Make sure your vote counts! More than 80% of the 10,600 absentee ballots rejected in Michigan’s August primary election were due to signature verification issues or because the ballot arrived at the clerks’ office after election day. 

Take the following steps to make sure your vote is counted

  1. Read through all the instructions carefully before voting!
  2. After you have completed voting, place the ballot in the secrecy sleeve.
  3. When submitting your absentee ballot, don’t forget to sign the return envelope.
  4. Don’t try out a new signature! Your signature on the return envelope must match the signature on your voter file.
  5. Make sure the right person delivers your ballot. The only people who can deliver your ballot to the clerk’s office are you, a mail carrier, an election official, one of your family members, or a person residing in your home.
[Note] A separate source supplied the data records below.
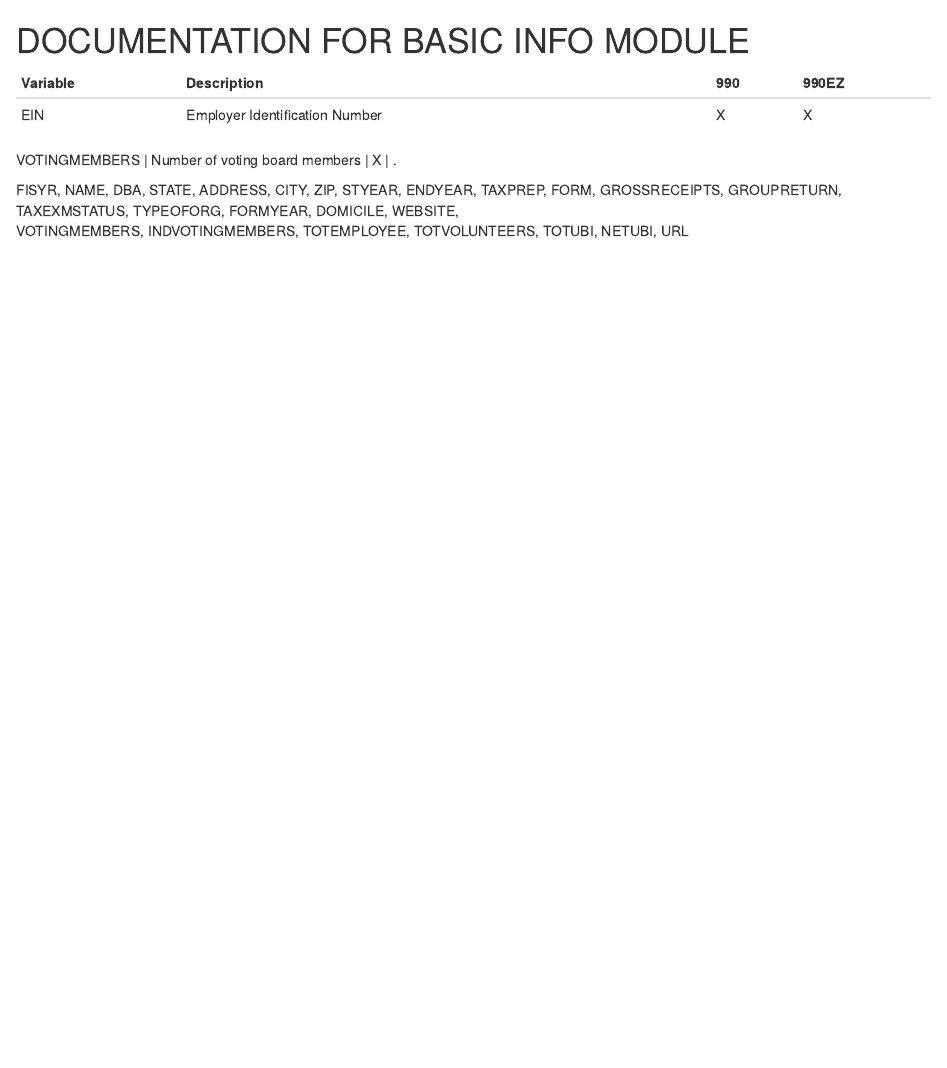
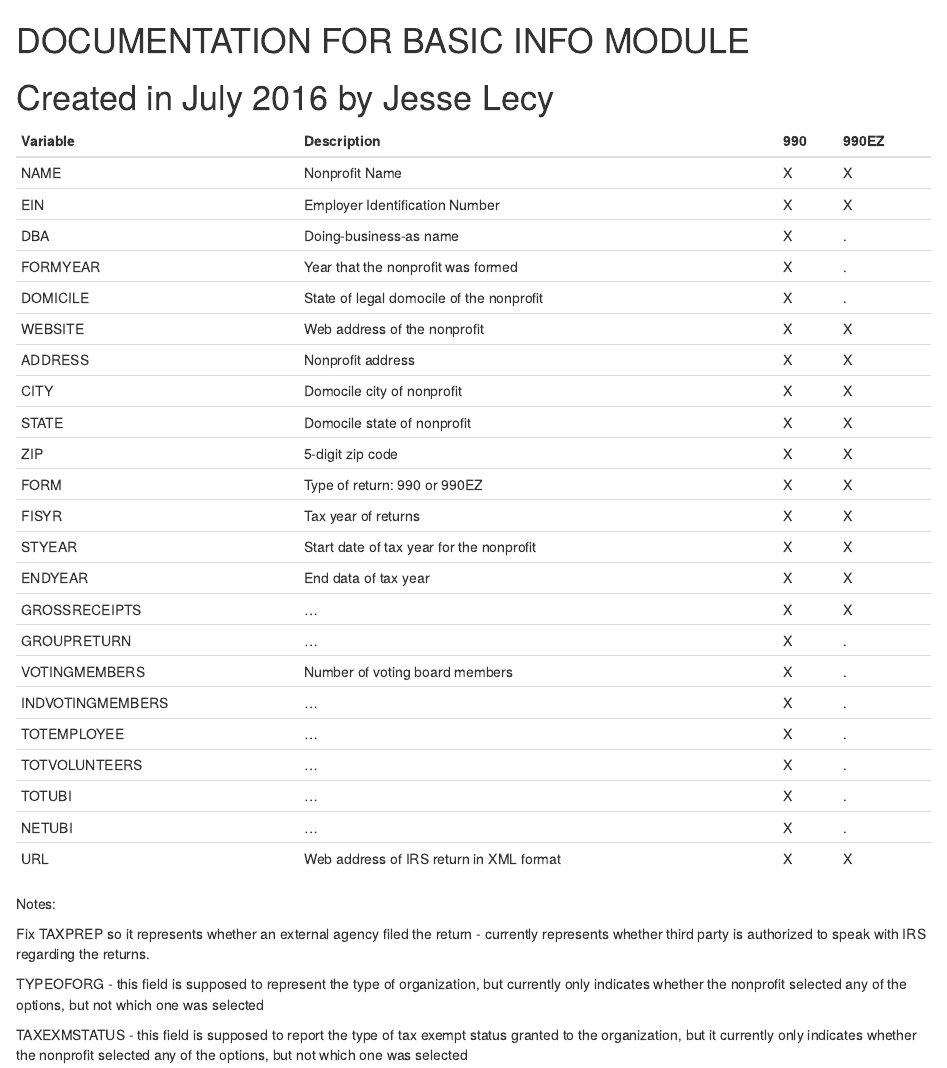
Before and after one commit to lecy/Open-Data-for-Nonprofit-Research, an R Markdown document (Build_Datasets/Module 01 - Basic Info.Rmd): the page in a window 1100 px wide, from its top. Rendered offline with R 4.5, knitr and Pandoc, with nearby package versions.

Commit message:
Update Module 01 - Basic Info.Rmd

```diff
--- a/Build_Datasets/Module 01 - Basic Info.Rmd
+++ b/Build_Datasets/Module 01 - Basic Info.Rmd
@@ -1,15 +1,39 @@
 # DOCUMENTATION FOR BASIC INFO MODULE
-
+#
+# Created in July 2016 by Jesse Lecy
 
 
 Variable | Description | 990 | 990EZ
 ---------|-------------|-----|------------
+NAME | Nonprofit Name | X | X
 EIN | Employer Identification Number | X | X
-
+DBA | Doing-business-as name | X | .
+FORMYEAR | Year that the nonprofit was formed | X | .
+DOMICILE | State of legal domocile of the nonprofit | X | .
+WEBSITE | Web address of the nonprofit | X | X
+ADDRESS | Nonprofit address | X | X
+CITY | Domocile city of nonprofit | X | X
+STATE | Domocile state of nonprofit | X | X
+ZIP | 5-digit zip code | X | X
+FORM | Type of return: 990 or 990EZ | X | X
+FISYR | Tax year of returns | X | X
+STYEAR | Start date of tax year for the nonprofit | X | X
+ENDYEAR | End data of tax year | X | X
+GROSSRECEIPTS | ... | X | X
+GROUPRETURN | ... | X | .
 VOTINGMEMBERS | Number of voting board members | X | .
+INDVOTINGMEMBERS | ... | X | .
+TOTEMPLOYEE  | ... | X | .
+TOTVOLUNTEERS | ... | X | .
+TOTUBI | ... | X | .
+NETUBI | ... | X | .
+URL  | Web address of IRS return in XML format | X | X
 
 
+Notes:
 
-FISYR, NAME, DBA, STATE, ADDRESS, CITY, ZIP, STYEAR, ENDYEAR, TAXPREP, FORM,
-	                          GROSSRECEIPTS, GROUPRETURN, TAXEXMSTATUS, TYPEOFORG, FORMYEAR, DOMICILE, WEBSITE,
-	                          VOTINGMEMBERS, INDVOTINGMEMBERS, TOTEMPLOYEE, TOTVOLUNTEERS, TOTUBI, NETUBI, URL
+Fix TAXPREP so it represents whether an external agency filed the return - currently represents whether third party is authorized to speak with IRS regarding the returns.
+
+TYPEOFORG - this field is supposed to represent the type of organization, but currently only indicates whether the nonprofit selected any of the options, but not which one was selected
+
+TAXEXMSTATUS - this field is supposed to report the type of tax exempt status granted to the organization, but it currently only indicates whether the nonprofit selected any of the options, but not which one was selected
```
Return your ballot early so it arrives on or before November 3rd.


GETTING INVOLVED BEYOND YOUR VOTE

Sign up to be an election worker

Election workers are people who are paid to assist voters and count ballots on Election Day, and their role is essential in ensuring free and fair elections for all. Due to the COVID-19 pandemic, there is expected to be a shortage of election workers. Many election workers are needed to work at the polls, assist clerks, and count ballots. 

To be an election worker, you must be a registered voter of the state. Visit this website to learn more about becoming an election worker in Michigan and sign up today!


Catholic Social Teaching Resources for Discernment 

This video explains some of the key takeaways from Pope Francis’ latest encyclical “Fratelli Tutti” https://youtu.be/N_ZhYlXs-Dk

Voting is an Act of Love – Ignatian Solidarity Network’s get out the vote and education efforts:
https://ignatiansolidarity.net/voting-is-an-act-of-love/?utm_source=igsol.net&utm_medium=urlshortener

Ignatian Examen for Civic Life
English version: https://ignatiansolidarity.net/ignatian-examen-for-civic-life/
Spanish version: https://ignatiansolidarity.net/un-examen-ignacio-para-la-vida-civica/

We are Salt and Light
Educational resources on Catholic Social Teaching:
https://www.wearesaltandlight.org/learn-together?tab=catholic%20social%20teaching

Civilize it pledge to dialogue with civility:
https://www.wearesaltandlight.org/civilize-it

Videos about USCCB’s Call to Faithful Citizenship
Catholics Participate in Public Life https://youtu.be/YpiJvheFjAA
Catholics Protect Human Life and Dignity https://youtu.be/zdnvUngN84U
Catholics promote the Common Good https://youtu.be/MwQyJKROZFk